During an interview on Arise TV on Wednesday, June 20, President Muhammadu Buhari's Special Adviser on Media and Publicity, Femi Adesina, blamed the federal government's political opposition for escalating killings allegedly carried out by herdsmen all over the country for political gain.
He said political detractors of the current administration have hijacked the conflict and sponsored attacks to discredit Buhari's achievements in strengthening security in the country.
President Buhari's Senior Special Assistant on Media and Publicity, Garba Shehu, made a similar accusation in April 2018 when he revealed that the federal government has evidence that most of attacks are being sponsored by politicians who are trying to blackmail the government.

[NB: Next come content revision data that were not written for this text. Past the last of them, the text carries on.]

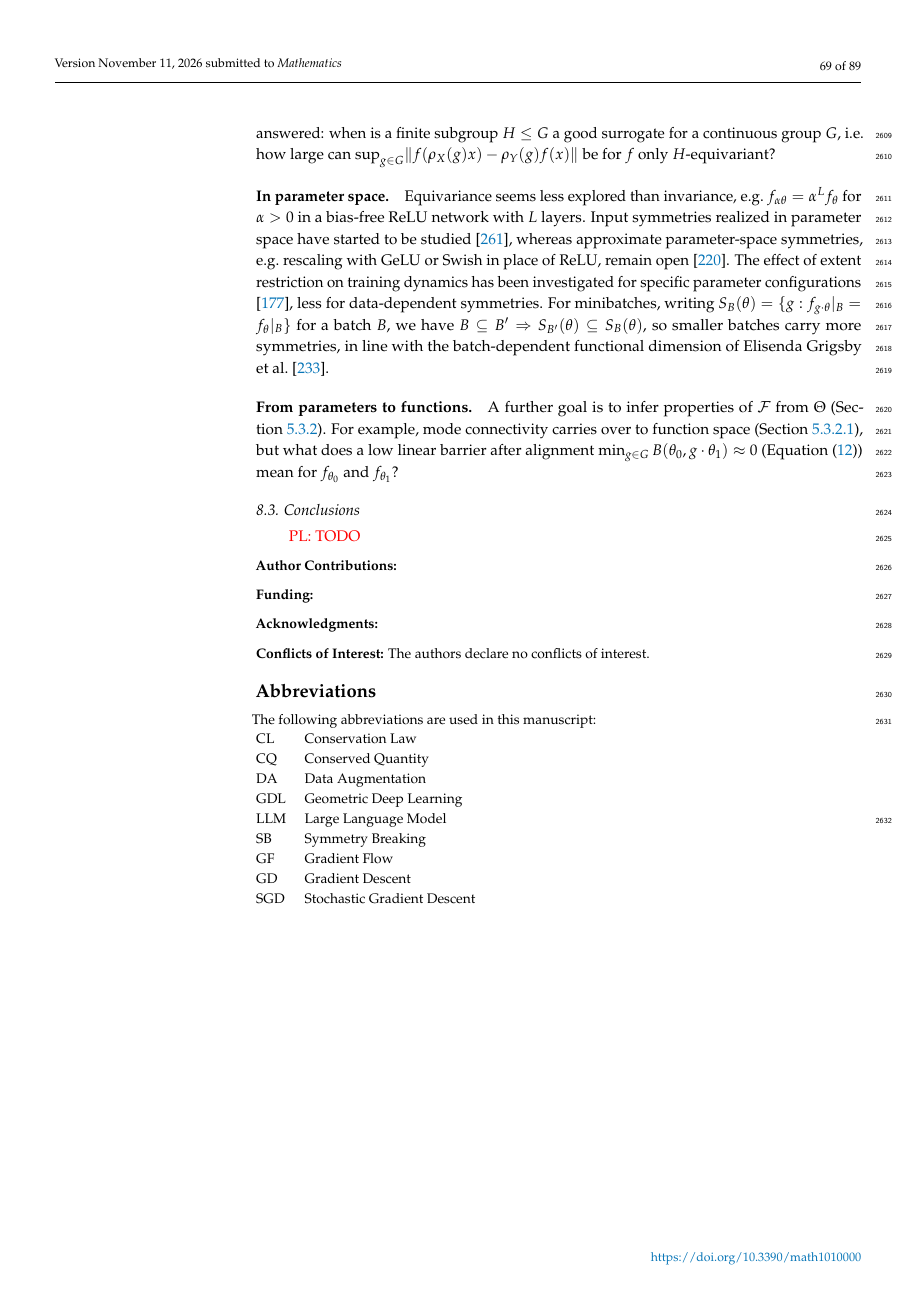
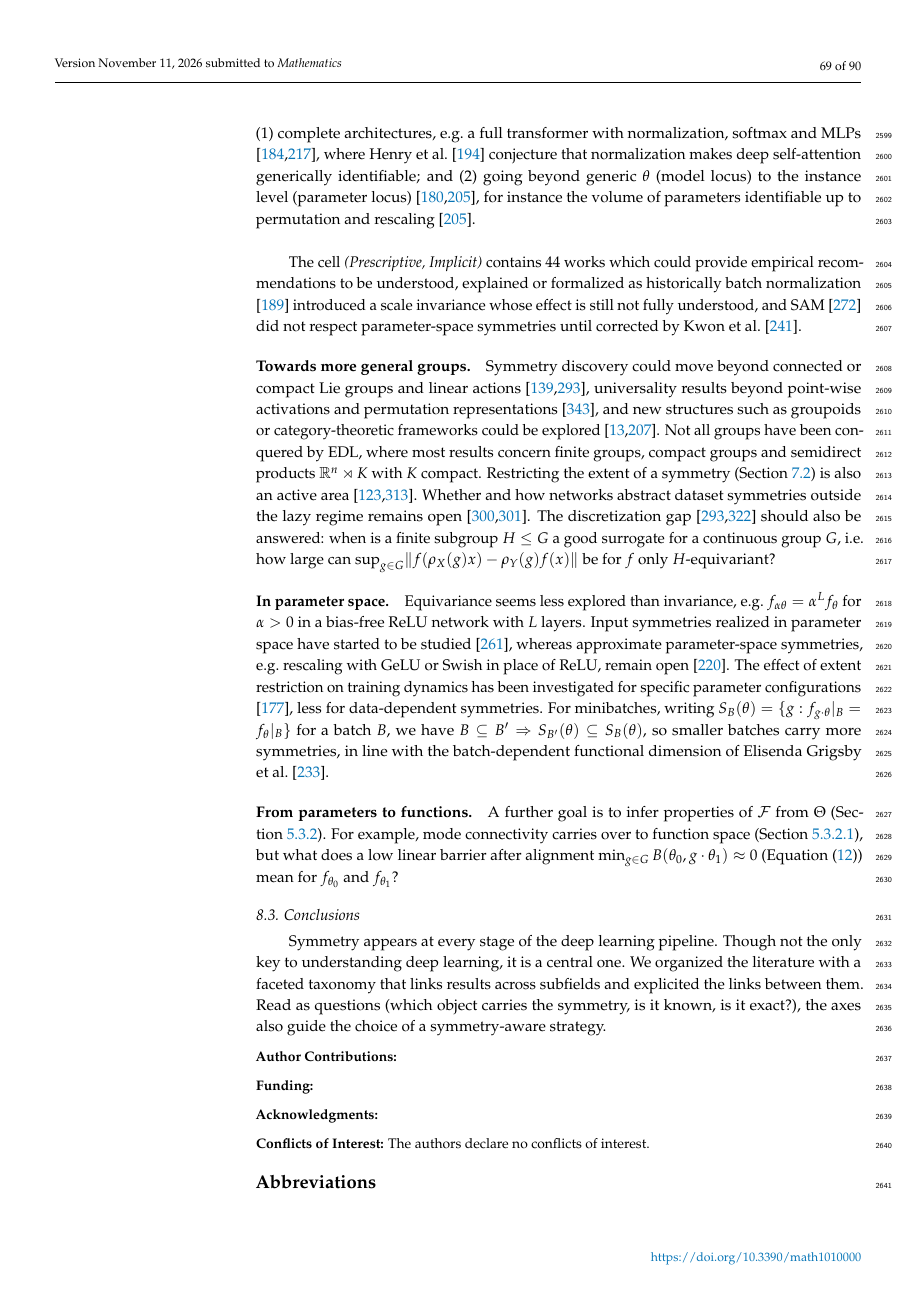
Before and after one commit to PierrickLeroy/Symmetries-in-Deep-Learning-a-Survey, a LaTeX paper (main.tex): page 69 of 89 before the commit and page 69 of 90 after it. Compiled offline with pdfLaTeX.

Commit message:
wrote abstract and conclusion

```diff
--- a/main.tex
+++ b/main.tex
@@ -65,7 +65,12 @@
 \address[1]{Department of Mathematical Sciences, Politecnico di Torino, Turin, Italy}
 \corres{Correspondence: pierrick.leroy@polito.it}
 
-\abstract{\pnote{TODO}}
+\abstract{Deep learning is a field of symmetries: imposed by design in architectures, augmentations or training frameworks, emerging from the parametrization, unknown and to be discovered, or holding only partially or approximately.
+We start from the concept of symmetry and review more than $300$ works from the literature from a mathematical perspective, systematically.
+We propose a faceted taxonomy whose six axes (exactness, purpose, object, a priori knowledge, state, explicitness) map occurrences of symmetry, locate and contrast them across subfields.
+We pay a particular attention to which object carries the symmetry, from the learning problem to the training framework.
+We end with underexplored areas.}
+
 
 \keyword{deep learning, symmetry, neural network, invariance, equivariance, group theory}
 
@@ -2522,7 +2527,10 @@ For example, mode connectivity carries over to function space (\Cref{sec:mode-co
 
 \subsection{Conclusions}
 
-\pnote{TODO}
+Symmetry appears at every stage of the deep learning pipeline.
+Though not the only key to understanding deep learning, it is a central one.
+We organized the literature with a faceted taxonomy that links results across subfields and explicited the links between them.
+Read as questions (which object carries the symmetry, is it known, is it exact?), the axes also guide the choice of a symmetry-aware strategy.
 
 %%%%%%%%%%%%%%%%%%%%%%%%%%%%%%%%%%%%%%%%%%
 \authorcontributions{}
```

Just days later, the Defence Headquarters also blamed the rise in the spate of killings carried out by suspected herdsmen as the handiwork of certain unnamed sponsors.
The Director, Defence Information, Brigadier-General John Agim, said, "The military is strategising on how to go after the herdsmen and their sponsors. We will get both the herdsmen and their sponsors. We want to say this to the killers and their sponsors that the military is coming for them. We are going to get both the killers and their sponsors very soon."
More recently in May, President Buhari himself alleged that the spate of killings in Nigeria was being sponsored by certain individuals to start a war in the country for selfish reasons. He further remarked that attacks on locations like places of worship is an attempt to stoke conflict and turn Nigerians against one another on the basis of religion.